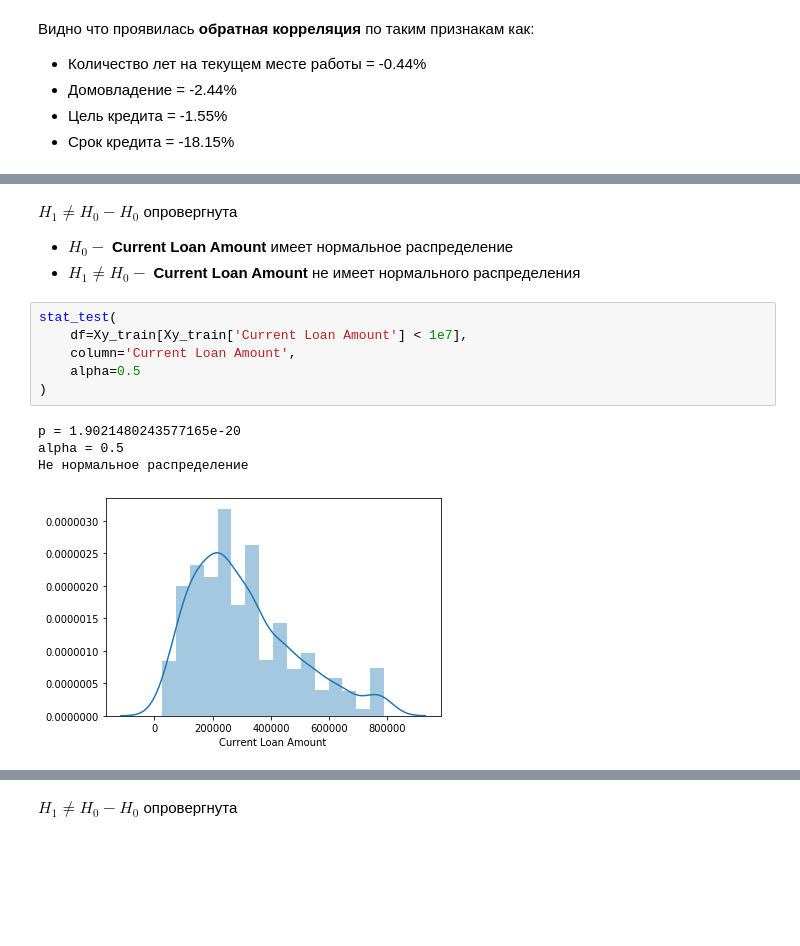
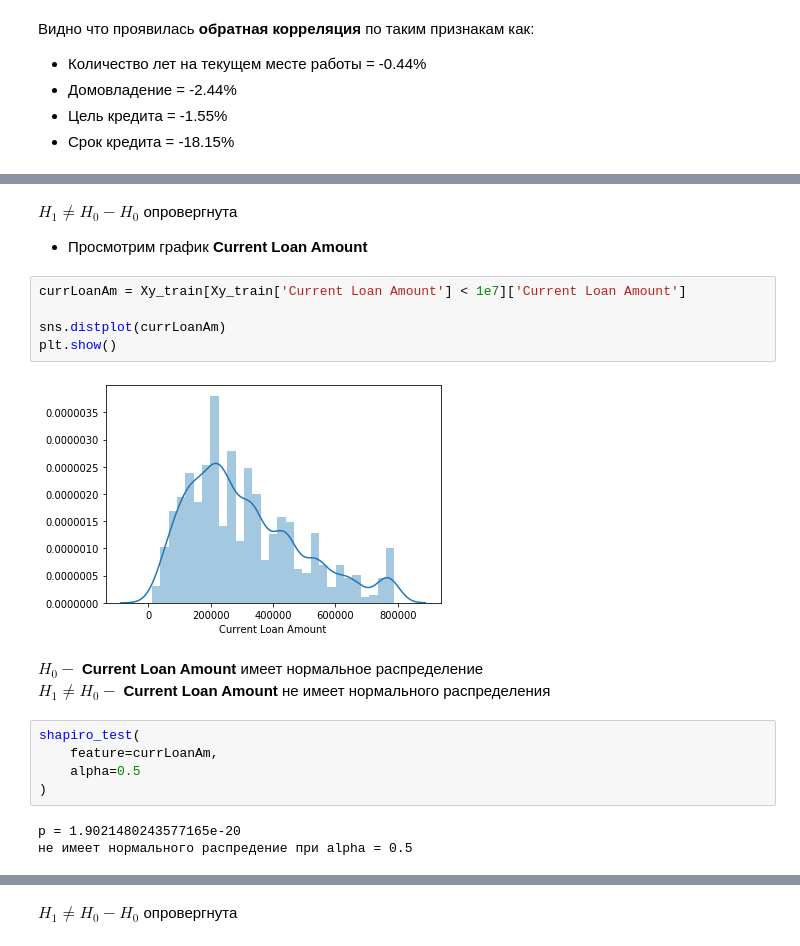
Before and after one commit to Yegor9151/-Python-Libraries-for-Data-Science-Continued, a Jupyter notebook: course_project/SorokinEL_course_project.ipynb, the cells around one changed output, grey strips where cells are left out. Cells and saved outputs as stored; diff of their text form; blank space fills up the shorter version.

```diff
--- a/course_project/SorokinEL_course_project.ipynb
+++ b/course_project/SorokinEL_course_project.ipynb
@@ -429,16 +464,22 @@ alpha = 0.5
+# %% [markdown]
+$H_1 \neq H_0 - H_0$ опровергнута
+
+- Просмотрим график __Current Loan Amount__
+# %%
+currLoanAm = Xy_train[Xy_train['Current Loan Amount'] < 1e7]['Current Loan Amount']
+
+sns.distplot(currLoanAm)
+plt.show()
+# %% [output]
+[figure, added]
 # %% [markdown]
-$H_1 \neq H_0 - H_0$ опровергнута
-
-- $H_0 -$ __Current Loan Amount__ имеет нормальное распределение
-- $H_1 \neq H_0 -$ __Current Loan Amount__ не имеет нормального распределения
+$H_0 -$ __Current Loan Amount__ имеет нормальное распределение<br>
+$H_1 \neq H_0 -$ __Current Loan Amount__ не имеет нормального распределения
-# %%
-stat_test(
-    df=Xy_train[Xy_train['Current Loan Amount'] < 1e7],
-    column='Current Loan Amount',
-    alpha=0.5
-)
-# %% [output]
-p = 1.9021480243577165e-20
-alpha = 0.5
-Не нормальное распределение
-[figure, removed]
+# %%
+shapiro_test(
+    feature=currLoanAm,
+    alpha=0.5
+)
+# %% [output]
+p = 1.9021480243577165e-20
+не имеет нормального распредение при alpha = 0.5
```
Also changed, not shown: parts of 31 cells of this notebook.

◆ **Instructions for the task**:
Show me every line in the data above that includes "имеет".

◆ **Output of the task**:
-- $H_0 -$ __Current Loan Amount__ имеет нормальное распределение
-- $H_1 \neq H_0 -$ __Current Loan Amount__ не имеет нормального распределения
+$H_0 -$ __Current Loan Amount__ имеет нормальное распределение<br>
+$H_1 \neq H_0 -$ __Current Loan Amount__ не имеет нормального распределения
+не имеет нормального распредение при alpha = 0.5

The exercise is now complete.